Activity>
Copy each entry below unchanged; the images do not go in the copy.

Edit difference data:
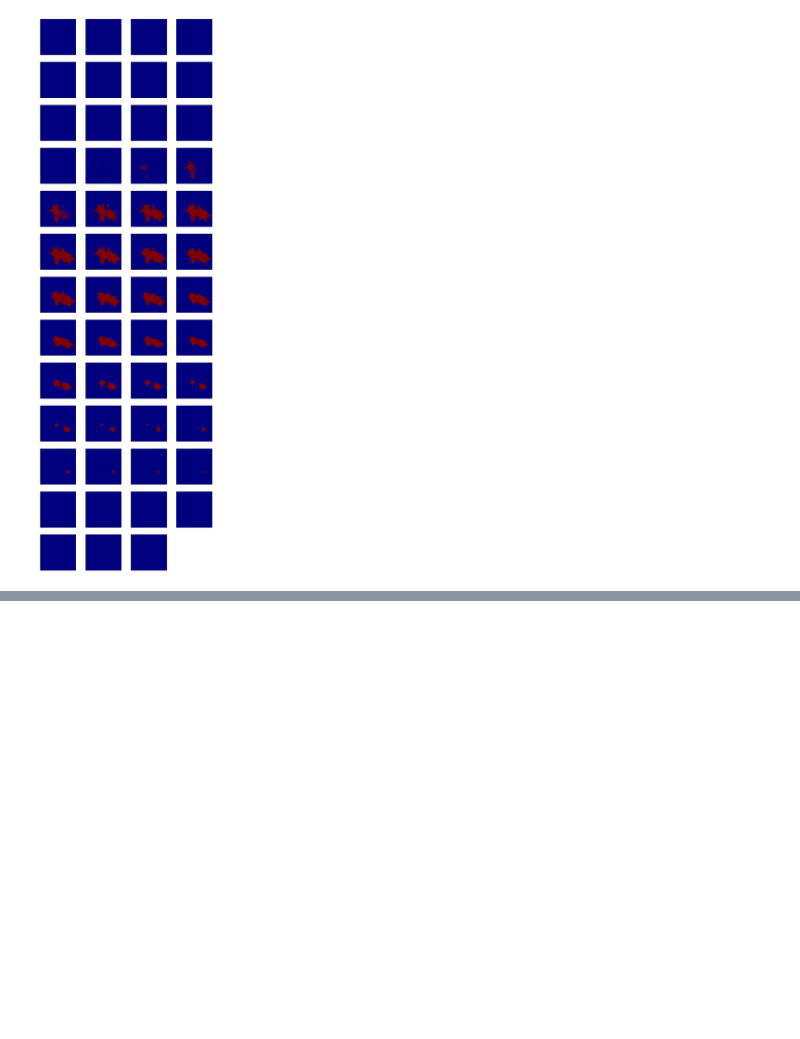
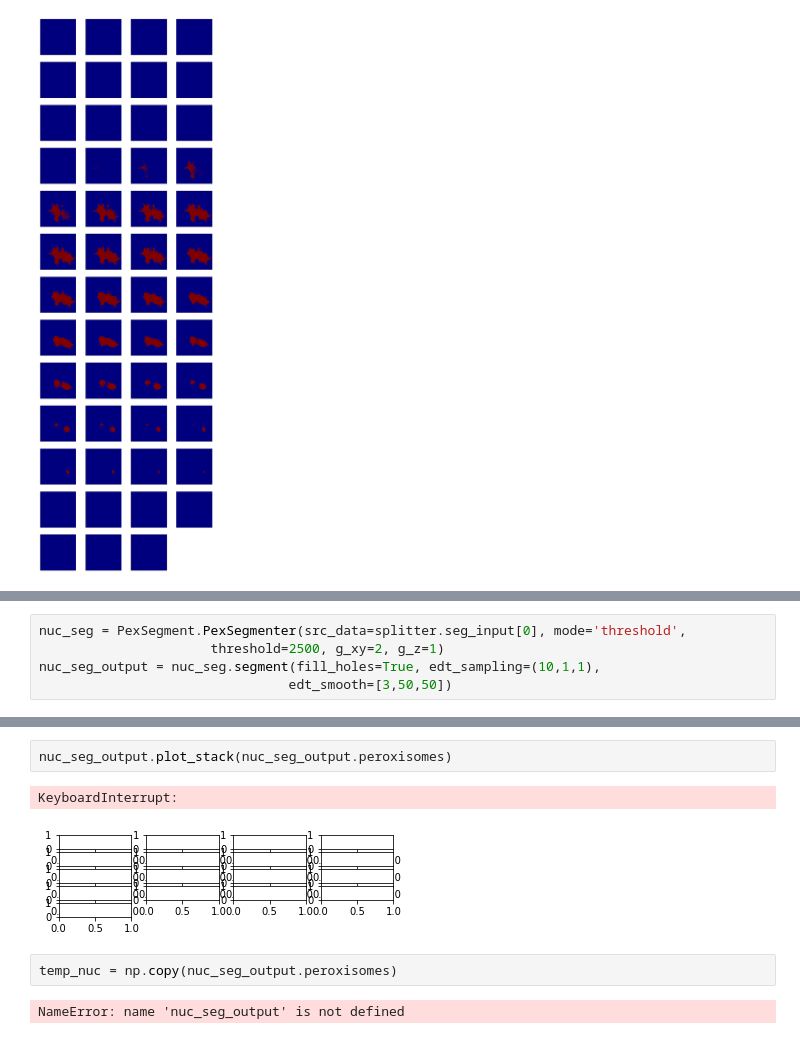
Before and after one commit to deniclab/csth-imaging, a Jupyter notebook: csth_analysis/foci_segmentation_test_run.ipynb, the cells around one changed output, grey strips where cells are left out. Saved outputs shown, nothing was run; the diff lists cells and outputs as text; blank space fills up the shorter version.

```diff
--- a/csth_analysis/foci_segmentation_test_run.ipynb
+++ b/csth_analysis/foci_segmentation_test_run.ipynb
@@ -207,0 +447,5 @@ PexSegment.PexSegmentObj.plot_stack(splitter.cell_masks[0])
+# %%
+nuc_seg = PexSegment.PexSegmenter(src_data=splitter.seg_input[0], mode='threshold',
+                      threshold=2500, g_xy=2, g_z=1)
+nuc_seg_output = nuc_seg.segment(fill_holes=True, edt_sampling=(10,1,1),
+                                edt_smooth=[3,50,50])
@@ -207,0 +470,9 @@ PexSegment.PexSegmentObj.plot_stack(splitter.cell_masks[0])
+# %%
+nuc_seg_output.plot_stack(nuc_seg_output.peroxisomes)
+# %% [output]
+KeyboardInterrupt:
+[figure, added]
+# %%
+temp_nuc = np.copy(nuc_seg_output.peroxisomes)
+# %% [output]
+NameError: name 'nuc_seg_output' is not defined
```
Also changed, not shown: parts of 29 cells of this notebook, 4 other files.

Task result>
Before and after one commit to deniclab/csth-imaging, a Jupyter notebook: csth_analysis/foci_segmentation_test_run.ipynb, the cells around one changed output, grey strips where cells are left out. Saved outputs shown, nothing was run; the diff lists cells and outputs as text; blank space fills up the shorter version.

```diff
--- a/csth_analysis/foci_segmentation_test_run.ipynb
+++ b/csth_analysis/foci_segmentation_test_run.ipynb
@@ -207,0 +447,5 @@ PexSegment.PexSegmentObj.plot_stack(splitter.cell_masks[0])
+# %%
+nuc_seg = PexSegment.PexSegmenter(src_data=splitter.seg_input[0], mode='threshold',
+                      threshold=2500, g_xy=2, g_z=1)
+nuc_seg_output = nuc_seg.segment(fill_holes=True, edt_sampling=(10,1,1),
+                                edt_smooth=[3,50,50])
@@ -207,0 +470,9 @@ PexSegment.PexSegmentObj.plot_stack(splitter.cell_masks[0])
+# %%
+nuc_seg_output.plot_stack(nuc_seg_output.peroxisomes)
+# %% [output]
+KeyboardInterrupt:
+[figure, added]
+# %%
+temp_nuc = np.copy(nuc_seg_output.peroxisomes)
+# %% [output]
+NameError: name 'nuc_seg_output' is not defined
```
Also changed, not shown: parts of 29 cells of this notebook, 4 other files.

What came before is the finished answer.